(Change listing data)
+ + + +

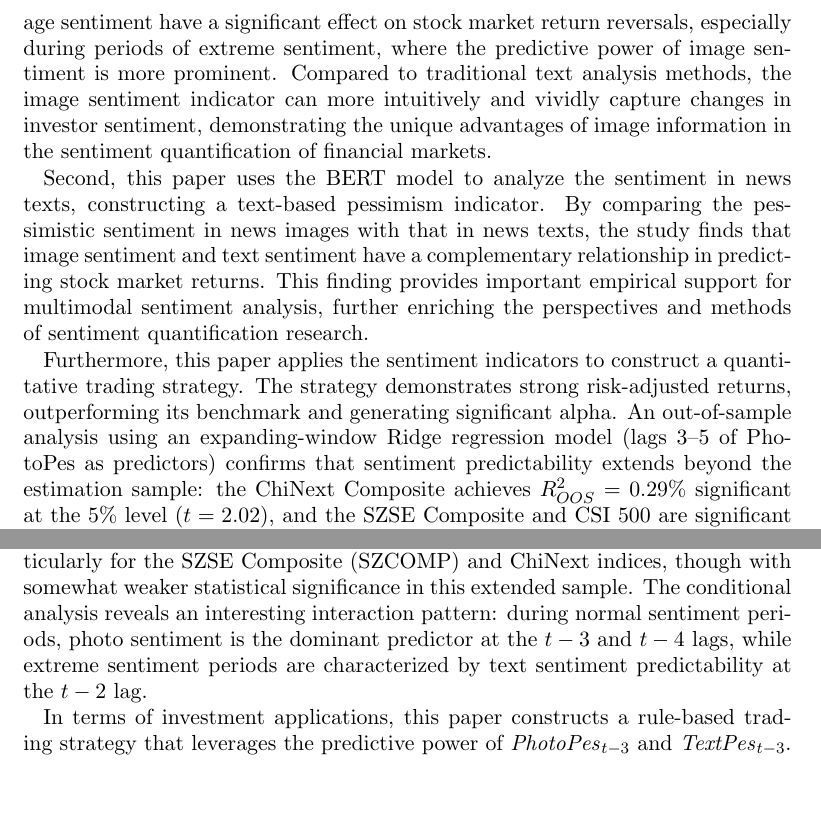
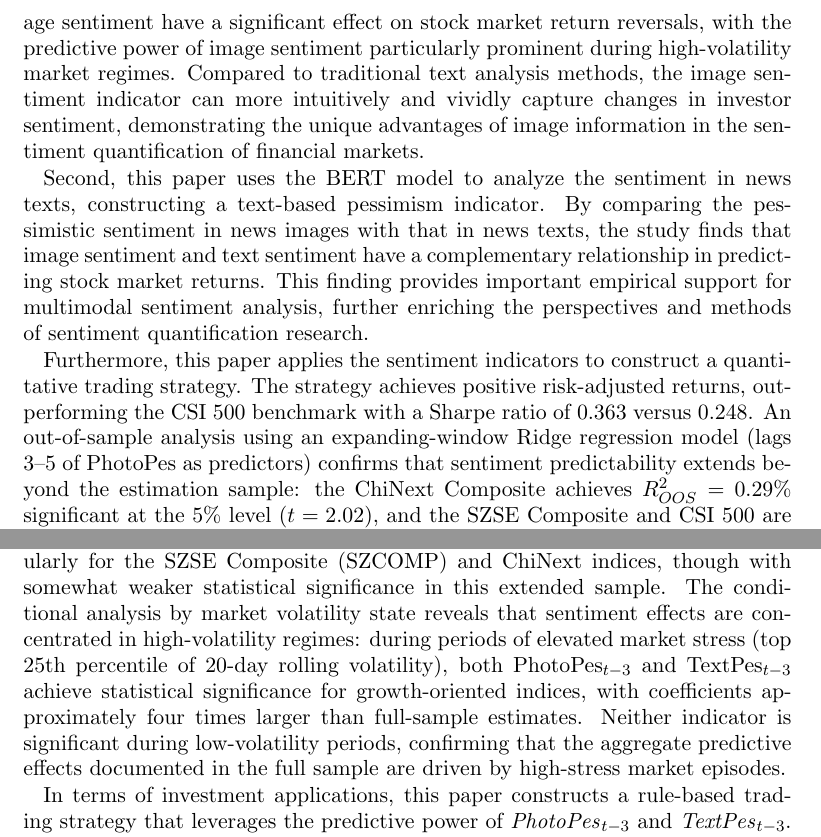
Before and after one commit to Yvonne-Yu217/financial-news-sentiment-analysis, a LaTeX document (paper/main.tex): two parts of pages 3 and 28 of 34, joined at a grey line, cut so that both start at the same text, the shorter picture padded with empty space. Compiled offline with pdfLaTeX.

Commit message:
Fix 3 critical inconsistencies: Conclusion Table5 description, alpha significance claim, OOS N=1467

```diff
--- a/paper/main.tex
+++ b/paper/main.tex
@@ -61,11 +61,11 @@ In the Chinese stock market, the content and form of news media have a significa
 
 This paper combines the analysis of news images and text sentiment to propose and construct a daily market-level investor sentiment index based on news photos and text, used to study the impact of sentiment fluctuations on the Chinese stock market. The main contributions of the research can be summarized as follows:
 
-First, this paper utilizes the Vision Transformer model from deep learning to classify the sentiment of news images, addressing the technical challenges of large-scale image sentiment analysis, and constructs a photo-based pessimism indicator. Through the analysis of this indicator, the study finds that changes in news image sentiment have a significant effect on stock market return reversals, especially during periods of extreme sentiment, where the predictive power of image sentiment is more prominent. Compared to traditional text analysis methods, the image sentiment indicator can more intuitively and vividly capture changes in investor sentiment, demonstrating the unique advantages of image information in the sentiment quantification of financial markets.
+First, this paper utilizes the Vision Transformer model from deep learning to classify the sentiment of news images, addressing the technical challenges of large-scale image sentiment analysis, and constructs a photo-based pessimism indicator. Through the analysis of this indicator, the study finds that changes in news image sentiment have a significant effect on stock market return reversals, with the predictive power of image sentiment particularly prominent during high-volatility market regimes. Compared to traditional text analysis methods, the image sentiment indicator can more intuitively and vividly capture changes in investor sentiment, demonstrating the unique advantages of image information in the sentiment quantification of financial markets.
 
 Second, this paper uses the BERT model to analyze the sentiment in news texts, constructing a text-based pessimism indicator. By comparing the pessimistic sentiment in news images with that in news texts, the study finds that image sentiment and text sentiment have a complementary relationship in predicting stock market returns. This finding provides important empirical support for multimodal sentiment analysis, further enriching the perspectives and methods of sentiment quantification research.
 
-Furthermore, this paper applies the sentiment indicators to construct a quantitative trading strategy. The strategy demonstrates strong risk-adjusted returns, outperforming its benchmark and generating significant alpha. An out-of-sample analysis using an expanding-window Ridge regression model (lags 3--5 of PhotoPes as predictors) confirms that sentiment predictability extends beyond the estimation sample: the ChiNext Composite achieves $R^2_{OOS} = 0.29\%$ significant at the 5\% level ($t = 2.02$), and the SZSE Composite and CSI 500 are significant at the 10\% level, providing evidence that the predictive relationship is not purely an in-sample artifact.
+Furthermore, this paper applies the sentiment indicators to construct a quantitative trading strategy. The strategy achieves positive risk-adjusted returns, outperforming the CSI 500 benchmark with a Sharpe ratio of 0.363 versus 0.248. An out-of-sample analysis using an expanding-window Ridge regression model (lags 3--5 of PhotoPes as predictors) confirms that sentiment predictability extends beyond the estimation sample: the ChiNext Composite achieves $R^2_{OOS} = 0.29\%$ significant at the 5\% level ($t = 2.02$), and the SZSE Composite and CSI 500 are significant at the 10\% level, providing evidence that the predictive relationship is not purely an in-sample artifact.
 
 Through these innovative methods and empirical analysis, this paper provides a new perspective for the research on quantifying investor sentiment and offers support for investor decision-making and market supervision.
 
@@ -767,7 +767,7 @@ This paper, using textual and visual information from news media as a starting p
 
 The research findings show that photo sentiment has significant impact on market returns over the 2014--2026 sample period. Specifically, \textit{PhotoPes}$_{t-3}$ demonstrates consistent negative predictive power, with particularly strong effects in growth-oriented markets such as ChiNext (significant at the 1\% level) and smaller-cap indices. This finding is directionally consistent with the overreaction hypothesis in behavioral finance and persists in the joint regression specification controlling for text sentiment.
 
-Text sentiment ($\text{TextPes}_{t-3}$) shows complementary predictive patterns, particularly for the SZSE Composite (SZCOMP) and ChiNext indices, though with somewhat weaker statistical significance in this extended sample. The conditional analysis reveals an interesting interaction pattern: during normal sentiment periods, photo sentiment is the dominant predictor at the $t-3$ and $t-4$ lags, while extreme sentiment periods are characterized by text sentiment predictability at the $t-2$ lag.
+Text sentiment ($\text{TextPes}_{t-3}$) shows complementary predictive patterns, particularly for the SZSE Composite (SZCOMP) and ChiNext indices, though with somewhat weaker statistical significance in this extended sample. The conditional analysis by market volatility state reveals that sentiment effects are concentrated in high-volatility regimes: during periods of elevated market stress (top 25th percentile of 20-day rolling volatility), both $\text{PhotoPes}_{t-3}$ and $\text{TextPes}_{t-3}$ achieve statistical significance for growth-oriented indices, with coefficients approximately four times larger than full-sample estimates. Neither indicator is significant during low-volatility periods, confirming that the aggregate predictive effects documented in the full sample are driven by high-stress market episodes.
 
 In terms of investment applications, this paper constructs a rule-based trading strategy that leverages the predictive power of \textit{PhotoPes}$_{t-3}$ and \textit{TextPes}$_{t-3}$. The strategy achieves positive risk-adjusted returns, outperforming the CSI 500 benchmark with a Sharpe ratio of 0.363 versus 0.248 for the benchmark. A three-factor regression analysis using CUFE factors shows the strategy's alpha is positive (0.000236 daily) but does not achieve statistical significance at conventional levels, suggesting that future work should explore whether the strategy performance can be made more robust to the factor model.
 
```
Also changed, not shown: paper/main.tex (2 more changed lines).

+ + + +

= What you should do =
Reproduce all of the records above exactly, but exclude the pictures.

= Solution for this exercise =
Before and after one commit to Yvonne-Yu217/financial-news-sentiment-analysis, a LaTeX document (paper/main.tex): two parts of pages 3 and 28 of 34, joined at a grey line, cut so that both start at the same text, the shorter picture padded with empty space. Compiled offline with pdfLaTeX.

Commit message:
Fix 3 critical inconsistencies: Conclusion Table5 description, alpha significance claim, OOS N=1467

```diff
--- a/paper/main.tex
+++ b/paper/main.tex
@@ -61,11 +61,11 @@ In the Chinese stock market, the content and form of news media have a significa
 
 This paper combines the analysis of news images and text sentiment to propose and construct a daily market-level investor sentiment index based on news photos and text, used to study the impact of sentiment fluctuations on the Chinese stock market. The main contributions of the research can be summarized as follows:
 
-First, this paper utilizes the Vision Transformer model from deep learning to classify the sentiment of news images, addressing the technical challenges of large-scale image sentiment analysis, and constructs a photo-based pessimism indicator. Through the analysis of this indicator, the study finds that changes in news image sentiment have a significant effect on stock market return reversals, especially during periods of extreme sentiment, where the predictive power of image sentiment is more prominent. Compared to traditional text analysis methods, the image sentiment indicator can more intuitively and vividly capture changes in investor sentiment, demonstrating the unique advantages of image information in the sentiment quantification of financial markets.
+First, this paper utilizes the Vision Transformer model from deep learning to classify the sentiment of news images, addressing the technical challenges of large-scale image sentiment analysis, and constructs a photo-based pessimism indicator. Through the analysis of this indicator, the study finds that changes in news image sentiment have a significant effect on stock market return reversals, with the predictive power of image sentiment particularly prominent during high-volatility market regimes. Compared to traditional text analysis methods, the image sentiment indicator can more intuitively and vividly capture changes in investor sentiment, demonstrating the unique advantages of image information in the sentiment quantification of financial markets.
 
 Second, this paper uses the BERT model to analyze the sentiment in news texts, constructing a text-based pessimism indicator. By comparing the pessimistic sentiment in news images with that in news texts, the study finds that image sentiment and text sentiment have a complementary relationship in predicting stock market returns. This finding provides important empirical support for multimodal sentiment analysis, further enriching the perspectives and methods of sentiment quantification research.
 
-Furthermore, this paper applies the sentiment indicators to construct a quantitative trading strategy. The strategy demonstrates strong risk-adjusted returns, outperforming its benchmark and generating significant alpha. An out-of-sample analysis using an expanding-window Ridge regression model (lags 3--5 of PhotoPes as predictors) confirms that sentiment predictability extends beyond the estimation sample: the ChiNext Composite achieves $R^2_{OOS} = 0.29\%$ significant at the 5\% level ($t = 2.02$), and the SZSE Composite and CSI 500 are significant at the 10\% level, providing evidence that the predictive relationship is not purely an in-sample artifact.
+Furthermore, this paper applies the sentiment indicators to construct a quantitative trading strategy. The strategy achieves positive risk-adjusted returns, outperforming the CSI 500 benchmark with a Sharpe ratio of 0.363 versus 0.248. An out-of-sample analysis using an expanding-window Ridge regression model (lags 3--5 of PhotoPes as predictors) confirms that sentiment predictability extends beyond the estimation sample: the ChiNext Composite achieves $R^2_{OOS} = 0.29\%$ significant at the 5\% level ($t = 2.02$), and the SZSE Composite and CSI 500 are significant at the 10\% level, providing evidence that the predictive relationship is not purely an in-sample artifact.
 
 Through these innovative methods and empirical analysis, this paper provides a new perspective for the research on quantifying investor sentiment and offers support for investor decision-making and market supervision.
 
@@ -767,7 +767,7 @@ This paper, using textual and visual information from news media as a starting p
 
 The research findings show that photo sentiment has significant impact on market returns over the 2014--2026 sample period. Specifically, \textit{PhotoPes}$_{t-3}$ demonstrates consistent negative predictive power, with particularly strong effects in growth-oriented markets such as ChiNext (significant at the 1\% level) and smaller-cap indices. This finding is directionally consistent with the overreaction hypothesis in behavioral finance and persists in the joint regression specification controlling for text sentiment.
 
-Text sentiment ($\text{TextPes}_{t-3}$) shows complementary predictive patterns, particularly for the SZSE Composite (SZCOMP) and ChiNext indices, though with somewhat weaker statistical significance in this extended sample. The conditional analysis reveals an interesting interaction pattern: during normal sentiment periods, photo sentiment is the dominant predictor at the $t-3$ and $t-4$ lags, while extreme sentiment periods are characterized by text sentiment predictability at the $t-2$ lag.
+Text sentiment ($\text{TextPes}_{t-3}$) shows complementary predictive patterns, particularly for the SZSE Composite (SZCOMP) and ChiNext indices, though with somewhat weaker statistical significance in this extended sample. The conditional analysis by market volatility state reveals that sentiment effects are concentrated in high-volatility regimes: during periods of elevated market stress (top 25th percentile of 20-day rolling volatility), both $\text{PhotoPes}_{t-3}$ and $\text{TextPes}_{t-3}$ achieve statistical significance for growth-oriented indices, with coefficients approximately four times larger than full-sample estimates. Neither indicator is significant during low-volatility periods, confirming that the aggregate predictive effects documented in the full sample are driven by high-stress market episodes.
 
 In terms of investment applications, this paper constructs a rule-based trading strategy that leverages the predictive power of \textit{PhotoPes}$_{t-3}$ and \textit{TextPes}$_{t-3}$. The strategy achieves positive risk-adjusted returns, outperforming the CSI 500 benchmark with a Sharpe ratio of 0.363 versus 0.248 for the benchmark. A three-factor regression analysis using CUFE factors shows the strategy's alpha is positive (0.000236 daily) but does not achieve statistical significance at conventional levels, suggesting that future work should explore whether the strategy performance can be made more robust to the factor model.
 
```
Also changed, not shown: paper/main.tex (2 more changed lines).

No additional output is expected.